Gorsuch also authored a strong dissent in the 2016 case of Planned Parenthood Association of Utah v. Herbert, in which a divided circuit court granted Planned Parenthood a temporary injunction after Utah Governor Gary Herbert directed state agencies to stop passing federal funds to the group following the release of videos depicting Planned Parenthood officials illegally selling fetal tissues and body parts.

On another front, given the growing emphasis on the environment in Catholic social teaching, the fact that Gorsuch upheld a set of renewable energy mandates in the state of Colorado, finding that they did not unduly burden out-of-state coal companies, may strike some Catholics as encouraging.

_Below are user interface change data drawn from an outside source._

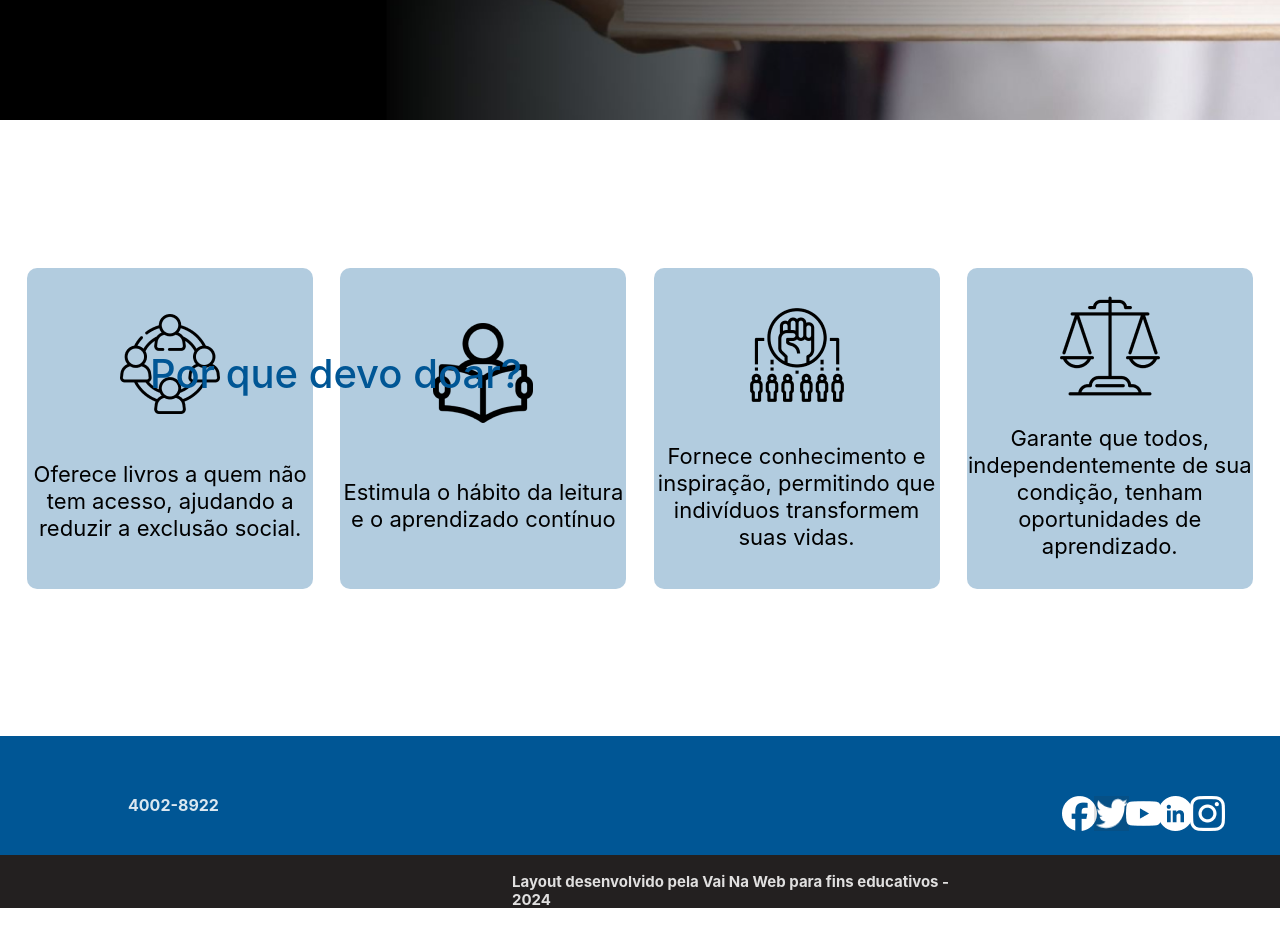
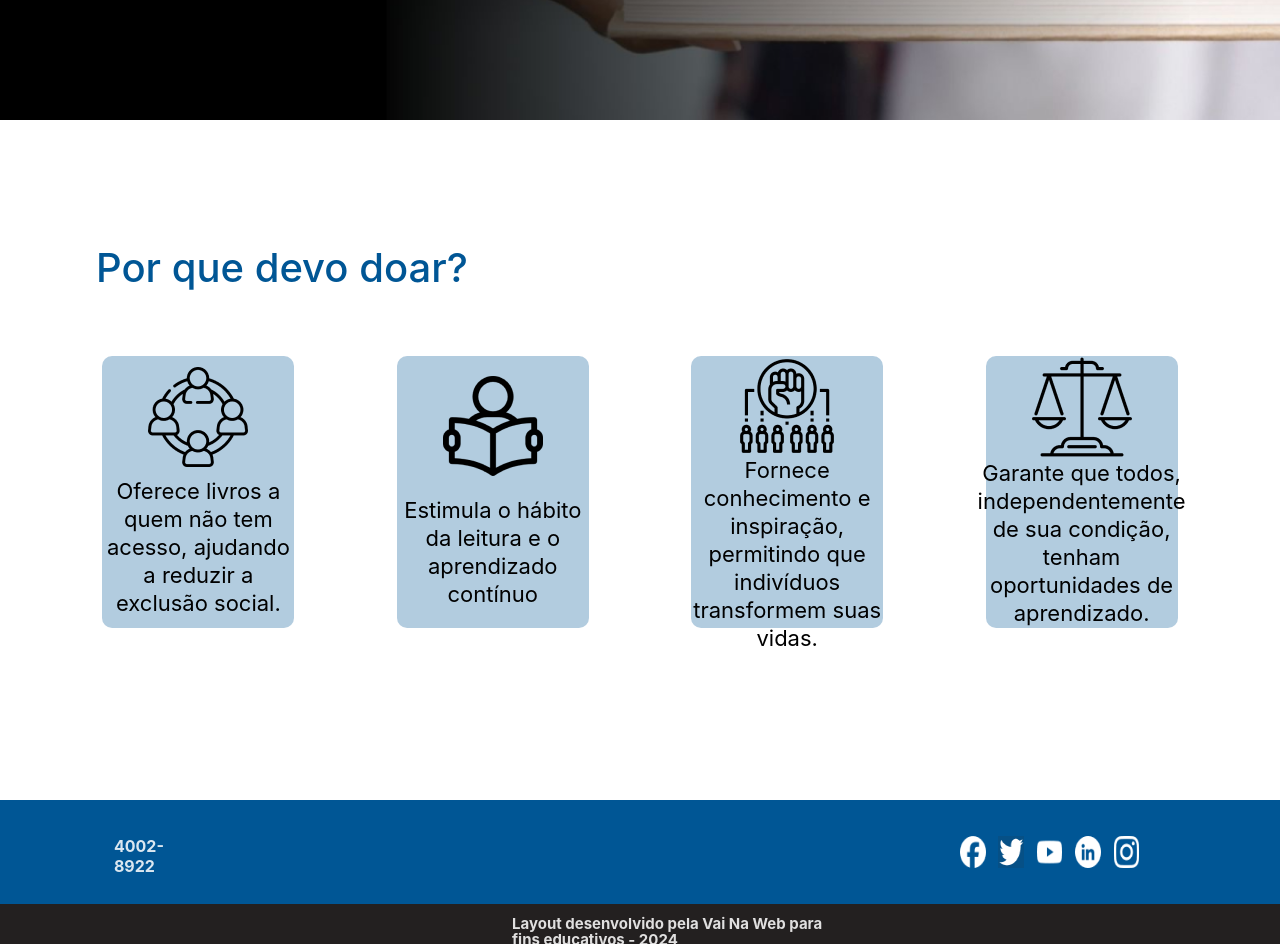
Before and after one commit to arielvasconcelosgoncalves/desafio, a React (Vite) app: page / in a window 1280 px wide. Shown: the part 600-1549 px from the top of the page. Before the commit the page ends 1509 px from the top, so only its background shows below. Built offline with nearby package versions, Linux system fonts and the light colour scheme.

Commit message:
Att 28/11
Att 28/11

```diff
--- a/src/Pages/Inicio/inicio.module.scss
+++ b/src/Pages/Inicio/inicio.module.scss
@@ -5,30 +5,28 @@
     display: flex;
     align-items: center;
     h2{
-        position: absolute;
-        width: 322px;
-        height: 125px;
-        left: 125px;
-        top: 475px;
+        width: 20vw;
+        height: 16vh;
+        margin-left: 8vw;
+        margin-top: 3vh;
         font-family: 'Roboto';
         font-style: normal;
         font-weight: 700;
         font-size: 32px;
-        line-height: 38px;
+        line-height: 5vh;
         color: #FFFFFF;
     }
 }
 .doar{
-    position: absolute;
-    width: 380px;
-    height: 59px;
-    left: 150px;
-    top: 950px;
+    width: 60vw;
+    height: 7vh;
+    margin-left: 7.5vw;
+    margin-top: 1vh;
     font-family: 'Inter';
     font-style: normal;
     font-weight: 500;
     font-size: 40px;
-    line-height: 48px;
+    line-height: 35vh;
     color: #005695;
 }
 .post2{
@@ -39,8 +37,8 @@
 }
 .topico1{
     background-image: url(../../assets/fundo.png);
-    width: 286px;
-    height: 321px;
+    width: 15vw;
+    height: 34vh;
     background: rgba(1, 87, 148, 0.3);
     border-radius: 10px;
     display: flex;
@@ -51,14 +49,14 @@
     font-style: normal;
     font-weight: 400;
     font-size: 22px;
-    line-height: 27px;
+    line-height: 3.5vh;
     text-align: center;
     color: #000000;
 }
 .topico2{
     background-image: url(../../assets/fundo.png);
-    width: 286px;
-    height: 321px;
+    width: 15vw;
+    height: 34vh;
     background: rgba(1, 87, 148, 0.3);
     border-radius: 10px;
     display: flex;
@@ -69,14 +67,14 @@
     font-style: normal;
     font-weight: 400;
     font-size: 22px;
-    line-height: 27px;
+    line-height: 3.5vh;
     text-align: center;
     color: #000000;
 }
 .topico3{
     background-image: url(../../assets/fundo.png);
-    width: 286px;
-    height: 321px;
+    width: 15vw;
+    height: 34vh;
     background: rgba(1, 87, 148, 0.3);
     border-radius: 10px;
     display: flex;
@@ -87,14 +85,14 @@
     font-style: normal;
     font-weight: 400;
     font-size: 22px;
-    line-height: 27px;
+    line-height: 3.5vh;
     text-align: center;
     color: #000000;
 }
 .topico4{
     background-image: url(../../assets/fundo.png);
-    width: 286px;
-    height: 321px;
+    width: 15vw;
+    height: 34vh;
     background: rgba(1, 87, 148, 0.3);
     border-radius: 10px;
     display: flex;
@@ -105,7 +103,7 @@
     font-style: normal;
     font-weight: 400;
     font-size: 22px;
-    line-height: 27px;
+    line-height: 3.5vh;
     text-align: center;
     color: #000000;
 }
--- a/src/Pages/LivrosDoados/livrosdoados.module.scss
+++ b/src/Pages/LivrosDoados/livrosdoados.module.scss
@@ -2,41 +2,38 @@
     display: flex;
     flex-direction: column;
     align-items: center;
-    height: 700px;
+    height: 80vh;
     h1{
-        position: relative;
-        top: 3%;
-        width: 777px;
-        height: 40px;
+        margin-top: 1%;
+        width: 48vw;
+        height: 5vh;
         font-family: 'Inter';
         font-style: normal;
         font-weight: 700;
         font-size: 32px;
-        line-height: 39px;
+        line-height: 5vh;
         text-align: center;
         color: #000000;
     }
 }
 .div{
     background-image: url('../../assets/livro.png');
-    position: relative;
     width: 245px;
     height: 264px;
-    top: 5%;
-    left: -37%;
+    margin-top: 3%;
+    margin-left: -70%;
     ul{
-        height: 70px;
-        position: relative;
+        height: 9vh;
         display: flex;
         align-items: center;
         flex-direction: column;
         justify-content: space-evenly;
-        top: 65%;
+        margin-top: 65%;
         font-family: 'Inter';
         font-style: normal;
         font-weight: 400;
         font-size: 16px;
-        line-height: 19px;
+        line-height: 2.45vh;
         text-align: center;
         color: #000000;
     }
--- a/src/Pages/QueroDoar/QueroDoar.jsx
+++ b/src/Pages/QueroDoar/QueroDoar.jsx
@@ -10,11 +10,11 @@ export default function QueroDoar(){
         <section className={s.section1}>
             <p>Por favor, preencha o formulário com suas informações e as informações do Livro</p>
         </section>
-        <form className={s.section2}>
-            <section className={s.sectionimg}>
+        <form action="" className={s.section2}>
+        <section className={s.sectionimg}>
                 <img src={livro} alt="" />
-            </section>
-        <section action="" className={s.section3}>
+        </section>
+        <section className={s.section3}>
             <div>
                 <input type="text" name='' id='' placeholder='Título' />
             </div>
--- a/src/Pages/QueroDoar/querodoar.module.scss
+++ b/src/Pages/QueroDoar/querodoar.module.scss
@@ -1,44 +1,41 @@
 .main{
    display: flex;
-   height: 700px;
+   align-items: center;
+   flex-direction: column;
+   height: 90vh;
 }
 .section1{
     p{
-        position: absolute;
-        width: 1027px;
-        height: 40px;
-        left: 25%;
+        width: 64vw;
+        height: 5vh;
+        margin-left: 3vw;
+        margin-top: 3vh;
         font-family: 'Inter';
         font-style: normal;
         font-weight: 400;
         font-size: 24px;
-        line-height: 29px;
+        line-height: 3.75vh;
         text-align: center;
         color: #000000;
     }
 }
 .section2{
     background-image: url(../../assets/retangulo.png);
-    position: relative;
     width: 442px;
     height: 598px;
-    top: 7%;
-    left: 40%;
+    margin-top: 4%;
     display: flex;
     flex-direction: column;
     align-items: center;
-
-
-
 }
 .sectionimg{
-    height: 170px;
+    height: 22vh;
     display: flex;
     align-items: center;
 }
 .section3{
-    width: 325px;
-    height: 286px;
+    width: 20vw;
+    height: 37vh;
     display: flex;
     flex-direction: column;
     justify-content: space-evenly;
@@ -47,7 +44,7 @@
         border-radius: 20px;
         margin-right: 1%;
         background-color: transparent;
-        width: 325px;
+        width: 20vw;
         height: 5vh;
         font-size: 20px;
 
@@ -59,9 +56,8 @@
       }
     }
 }
-
 .section4{
-    height: 142px;
+    height: 18vh;
     display: flex;
     align-items: center;
         Button{
@@ -69,17 +65,14 @@
         border-radius: 20px;
         margin-right: 1%;
         background-color: #005695;
-        width: 195px;
-        height: 53px;
+        width: 12vw;
+        height: 6.85vh;
         font-family: 'Inter';
         font-style: normal;
         font-weight: 400;
         font-size: 20px;
-        line-height: 24px;
+        line-height: 3.10vh;
         text-align: center;
         color: #FFFFFF;
-
-
         }
-
 }
--- a/src/assets/components/Footer/footer.module.scss
+++ b/src/assets/components/Footer/footer.module.scss
@@ -1,80 +1,72 @@
 
 .foot{
-    height: 170px;
+    height: 18vh;
 }
 .footer{
     display: flex;
-    justify-content: space-between;
     align-items: center;
-    position: absolute;
-    height: 120px;
+    height: 13vh;
     width: 100%;
     background: #005695;
+    div{
+        display: flex;
         p{
-    position: absolute;
-    width: 92px;
-    height: 19px;
-    left: 10%;
+            width: 15vw;
+            height: 2.5vh;
+            margin-left: 10%;
             font-family: 'Inter';
             font-style: normal;
             font-weight: 700;
             font-size: 16px;
-    line-height: 19px;
+            line-height: 2.5vh;
             color: rgba(255, 255, 255, 0.86);
+            }
+
     }
 }
 .footer2{
-    position: relative;
-    width: 100%;
-    height: 53px;
-    top: 70%;
+    height: 5vh;
     background: #232020;
     display: flex;
     align-items: center;
     p{
-        position: absolute;
-        width: 479px;
-        height: 18px;
-        left: 40%;
+        width: 25vw;
+        height: 2vh;
+        margin-left: 40%;
         font-family: 'Inter';
         font-style: normal;
         font-weight: 700;
         font-size: 15px;
-        line-height: 18px;
+        line-height: 2vh;
         color: rgba(255, 255, 255, 0.86);
     }
 }
 
 .icone1{
-    position: absolute;
-    width: 35px;
-    height: 35px;
-    left: 83%;
+    width: 2vw;
+    height: 4vh;
+    margin-left: 60vw;
 }
 .icone2{
-    position: absolute;
-    width: 35px;
-    height: 35px;
-    left: 85.5%;
+    width: 2vw;
+    height: 4vh;
+    margin-left: 1vw;
 }
 
 .icone3{
-    position: absolute;
-    width: 35px;
-    height: 35px;
-    left: 88%;
+    width: 2vw;
+    height: 4vh;
+    margin-left: 1vw;
 }
 
 .icone4{
-    position: absolute;
-    width: 35px;
-    height: 35px;
-    left: 90.5%;
+    width: 2vw;
+    height: 4vh;
+    margin-left: 1vw;
 }
 
 .icone5{
-    position: absolute;
-    width: 35px;
-    height: 35px;
-    left: 93%;
+    width: 2vw;
+    height: 4vh;
+    margin-left: 1vw;
 }
```
Lines whose indentation alone changed are shown as unchanged.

Yet Gorsuch is also known as a skeptic about over-reaching by government bureaucracy, in a way some critics see as hostile to the use of regulatory authority to defend not only environmental protections but also, for example, worker’s rights.

There are areas in which Gorusch’s record may appear troubling from the point of view of Catholic social teaching.

For one thing, he’s generally rejected appeals from death row inmates seeking to avoid execution, and has favored a strict interpretation of the Antiterrorism and Effective Death Penalty Act of 1996. If he brings that approach to the Supreme Court, it would put him at odds with both the Vatican’s and the U.S. bishops’ call for abolition of capital punishment.

Catholics engaged in efforts to use legal pressures to compel corporations to act in socially responsible ways may also be concerned with Gorsuch’s history of protecting businesses from such challenges, including being critical of class action lawsuits by shareholders.

While practicing as an attorney, he wrote, “The free ride to fast riches enjoyed by securities class action attorneys in recent years appeared to hit a speed bump,” and that “securities fraud litigation imposes an enormous toll on the economy, affecting virtually every public corporation in America at one time or another and costing businesses billions of dollars in settlements every year.”

Gorsuch is also not generally seen as a strong advocate of immigrant rights, and last August joined an opinion ruling that Central American immigrants detained for being in U.S. illegally were not entitled to judicial review of their detention.

However, most observers doubt that Gorusch would see his role primarily as pursuing an aggressive personal agenda on the court, since he’s a proponent of conservative legal philosophies that emphasize not going beyond the literal meaning of a statute.

Full story at Crux.